[Start of section]
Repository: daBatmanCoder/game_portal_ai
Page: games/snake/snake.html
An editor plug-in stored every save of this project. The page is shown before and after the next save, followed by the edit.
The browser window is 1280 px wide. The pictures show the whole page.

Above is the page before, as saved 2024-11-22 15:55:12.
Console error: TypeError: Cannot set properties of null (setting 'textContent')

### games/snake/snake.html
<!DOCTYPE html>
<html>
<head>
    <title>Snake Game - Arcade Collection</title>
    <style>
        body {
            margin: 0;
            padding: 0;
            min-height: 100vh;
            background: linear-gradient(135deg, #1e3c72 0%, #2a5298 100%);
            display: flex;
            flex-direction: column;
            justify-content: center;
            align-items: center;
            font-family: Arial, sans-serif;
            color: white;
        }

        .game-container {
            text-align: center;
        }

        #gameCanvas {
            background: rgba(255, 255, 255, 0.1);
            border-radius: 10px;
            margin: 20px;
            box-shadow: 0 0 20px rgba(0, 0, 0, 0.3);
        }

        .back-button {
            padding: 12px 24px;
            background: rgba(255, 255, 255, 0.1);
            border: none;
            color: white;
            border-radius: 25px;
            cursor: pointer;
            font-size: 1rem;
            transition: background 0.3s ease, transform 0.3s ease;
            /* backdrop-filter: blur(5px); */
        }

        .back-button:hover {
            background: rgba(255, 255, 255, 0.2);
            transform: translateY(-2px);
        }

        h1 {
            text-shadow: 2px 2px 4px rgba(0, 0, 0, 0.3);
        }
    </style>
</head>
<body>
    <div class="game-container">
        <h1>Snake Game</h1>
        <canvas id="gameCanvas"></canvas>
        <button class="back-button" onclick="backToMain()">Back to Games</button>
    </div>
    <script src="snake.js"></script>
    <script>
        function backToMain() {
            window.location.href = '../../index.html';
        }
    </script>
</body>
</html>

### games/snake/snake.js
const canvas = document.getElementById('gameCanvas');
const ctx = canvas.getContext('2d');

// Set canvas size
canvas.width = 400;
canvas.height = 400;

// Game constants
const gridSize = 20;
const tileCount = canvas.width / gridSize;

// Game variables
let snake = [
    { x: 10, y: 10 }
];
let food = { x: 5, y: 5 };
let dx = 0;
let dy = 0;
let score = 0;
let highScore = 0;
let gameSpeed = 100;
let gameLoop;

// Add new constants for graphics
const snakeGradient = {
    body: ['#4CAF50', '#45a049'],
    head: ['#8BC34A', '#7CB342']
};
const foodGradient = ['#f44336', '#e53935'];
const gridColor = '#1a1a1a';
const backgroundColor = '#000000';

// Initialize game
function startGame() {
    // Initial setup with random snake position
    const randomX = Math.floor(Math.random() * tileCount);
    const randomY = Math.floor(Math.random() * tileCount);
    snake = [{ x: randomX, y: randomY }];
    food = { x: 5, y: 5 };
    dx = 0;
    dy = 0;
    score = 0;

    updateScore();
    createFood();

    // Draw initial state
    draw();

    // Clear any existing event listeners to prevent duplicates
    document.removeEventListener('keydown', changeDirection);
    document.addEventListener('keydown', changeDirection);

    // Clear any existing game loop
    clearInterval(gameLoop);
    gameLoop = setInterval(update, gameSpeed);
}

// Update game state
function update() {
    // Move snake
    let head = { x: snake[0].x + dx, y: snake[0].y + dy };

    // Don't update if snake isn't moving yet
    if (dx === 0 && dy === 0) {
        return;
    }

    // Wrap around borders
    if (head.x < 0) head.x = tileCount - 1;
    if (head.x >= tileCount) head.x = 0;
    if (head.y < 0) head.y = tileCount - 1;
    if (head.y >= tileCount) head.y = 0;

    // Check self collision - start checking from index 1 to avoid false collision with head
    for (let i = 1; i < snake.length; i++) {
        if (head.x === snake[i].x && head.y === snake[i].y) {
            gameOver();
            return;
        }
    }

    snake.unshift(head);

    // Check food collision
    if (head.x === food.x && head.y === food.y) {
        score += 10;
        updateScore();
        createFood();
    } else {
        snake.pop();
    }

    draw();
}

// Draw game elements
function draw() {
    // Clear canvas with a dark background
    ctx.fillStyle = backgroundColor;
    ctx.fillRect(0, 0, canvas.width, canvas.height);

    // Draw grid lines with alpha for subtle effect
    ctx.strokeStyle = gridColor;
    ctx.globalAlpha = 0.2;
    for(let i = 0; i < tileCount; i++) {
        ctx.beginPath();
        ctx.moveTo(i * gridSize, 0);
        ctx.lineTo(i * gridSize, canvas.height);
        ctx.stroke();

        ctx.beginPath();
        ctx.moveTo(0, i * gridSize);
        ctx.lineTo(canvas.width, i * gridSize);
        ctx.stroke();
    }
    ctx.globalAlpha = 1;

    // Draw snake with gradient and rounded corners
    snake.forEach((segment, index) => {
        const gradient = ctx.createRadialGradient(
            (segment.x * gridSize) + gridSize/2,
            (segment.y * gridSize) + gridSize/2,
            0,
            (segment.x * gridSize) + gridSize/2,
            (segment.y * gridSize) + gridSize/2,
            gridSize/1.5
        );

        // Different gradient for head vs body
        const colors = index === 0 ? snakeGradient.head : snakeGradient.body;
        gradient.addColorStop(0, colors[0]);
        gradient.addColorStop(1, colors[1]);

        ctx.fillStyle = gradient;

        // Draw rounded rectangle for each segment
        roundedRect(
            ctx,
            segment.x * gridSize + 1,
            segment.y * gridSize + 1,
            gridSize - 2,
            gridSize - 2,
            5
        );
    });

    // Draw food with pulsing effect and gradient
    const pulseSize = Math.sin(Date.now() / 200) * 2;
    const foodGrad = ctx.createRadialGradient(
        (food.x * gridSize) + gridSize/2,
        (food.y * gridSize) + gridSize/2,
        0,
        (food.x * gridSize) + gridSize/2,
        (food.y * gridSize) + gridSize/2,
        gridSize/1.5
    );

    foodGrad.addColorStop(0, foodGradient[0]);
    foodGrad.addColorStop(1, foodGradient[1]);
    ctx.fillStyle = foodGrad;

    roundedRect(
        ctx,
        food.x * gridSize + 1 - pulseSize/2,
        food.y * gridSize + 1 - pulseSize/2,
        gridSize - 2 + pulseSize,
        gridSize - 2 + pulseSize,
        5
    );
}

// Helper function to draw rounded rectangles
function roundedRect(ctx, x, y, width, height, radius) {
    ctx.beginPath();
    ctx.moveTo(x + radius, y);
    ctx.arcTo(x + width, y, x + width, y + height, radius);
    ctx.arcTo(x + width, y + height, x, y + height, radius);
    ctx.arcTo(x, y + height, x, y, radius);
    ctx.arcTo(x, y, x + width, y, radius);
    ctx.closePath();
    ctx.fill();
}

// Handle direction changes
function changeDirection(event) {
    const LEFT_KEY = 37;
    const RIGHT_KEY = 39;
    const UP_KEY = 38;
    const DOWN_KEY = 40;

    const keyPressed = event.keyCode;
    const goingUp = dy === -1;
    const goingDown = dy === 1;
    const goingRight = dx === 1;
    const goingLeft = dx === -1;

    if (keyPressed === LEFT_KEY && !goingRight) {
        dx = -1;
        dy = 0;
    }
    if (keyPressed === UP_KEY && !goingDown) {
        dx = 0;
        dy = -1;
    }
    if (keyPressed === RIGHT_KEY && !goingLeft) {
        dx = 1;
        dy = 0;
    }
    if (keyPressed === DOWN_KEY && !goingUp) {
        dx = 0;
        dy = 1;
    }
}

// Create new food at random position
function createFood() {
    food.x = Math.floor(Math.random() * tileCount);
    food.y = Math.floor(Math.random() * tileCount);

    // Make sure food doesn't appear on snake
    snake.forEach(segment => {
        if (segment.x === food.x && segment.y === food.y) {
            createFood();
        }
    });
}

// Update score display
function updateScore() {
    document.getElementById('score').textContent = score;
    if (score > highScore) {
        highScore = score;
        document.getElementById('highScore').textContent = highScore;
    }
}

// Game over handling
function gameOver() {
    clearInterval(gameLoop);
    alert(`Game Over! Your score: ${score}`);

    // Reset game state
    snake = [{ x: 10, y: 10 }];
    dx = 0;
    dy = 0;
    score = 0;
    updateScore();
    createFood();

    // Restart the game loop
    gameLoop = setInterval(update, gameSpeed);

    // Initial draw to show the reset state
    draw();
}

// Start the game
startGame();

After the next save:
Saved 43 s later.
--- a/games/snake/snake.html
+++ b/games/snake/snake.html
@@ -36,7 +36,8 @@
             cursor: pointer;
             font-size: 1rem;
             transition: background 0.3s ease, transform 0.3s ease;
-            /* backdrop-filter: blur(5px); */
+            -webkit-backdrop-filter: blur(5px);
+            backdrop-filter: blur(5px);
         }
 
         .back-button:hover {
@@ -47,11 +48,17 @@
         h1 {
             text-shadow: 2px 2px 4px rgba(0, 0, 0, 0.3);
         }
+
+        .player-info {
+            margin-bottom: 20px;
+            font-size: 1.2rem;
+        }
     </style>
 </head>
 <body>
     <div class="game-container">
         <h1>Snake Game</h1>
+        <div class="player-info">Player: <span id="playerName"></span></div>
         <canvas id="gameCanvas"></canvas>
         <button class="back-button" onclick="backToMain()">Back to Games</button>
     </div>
[End of section]
● TASK DESCRIPTION
Give back exactly the lines of the listing above, starting with its first line and ending with the line that holds "<title>Snake Game - Arcade".

● YOUR RESPONSE
Repository: daBatmanCoder/game_portal_ai
Page: games/snake/snake.html
An editor plug-in stored every save of this project. The page is shown before and after the next save, followed by the edit.
The browser window is 1280 px wide. The pictures show the whole page.

Above is the page before, as saved 2024-11-22 15:55:12.
Console error: TypeError: Cannot set properties of null (setting 'textContent')

### games/snake/snake.html
<!DOCTYPE html>
<html>
<head>
    <title>Snake Game - Arcade Collection</title>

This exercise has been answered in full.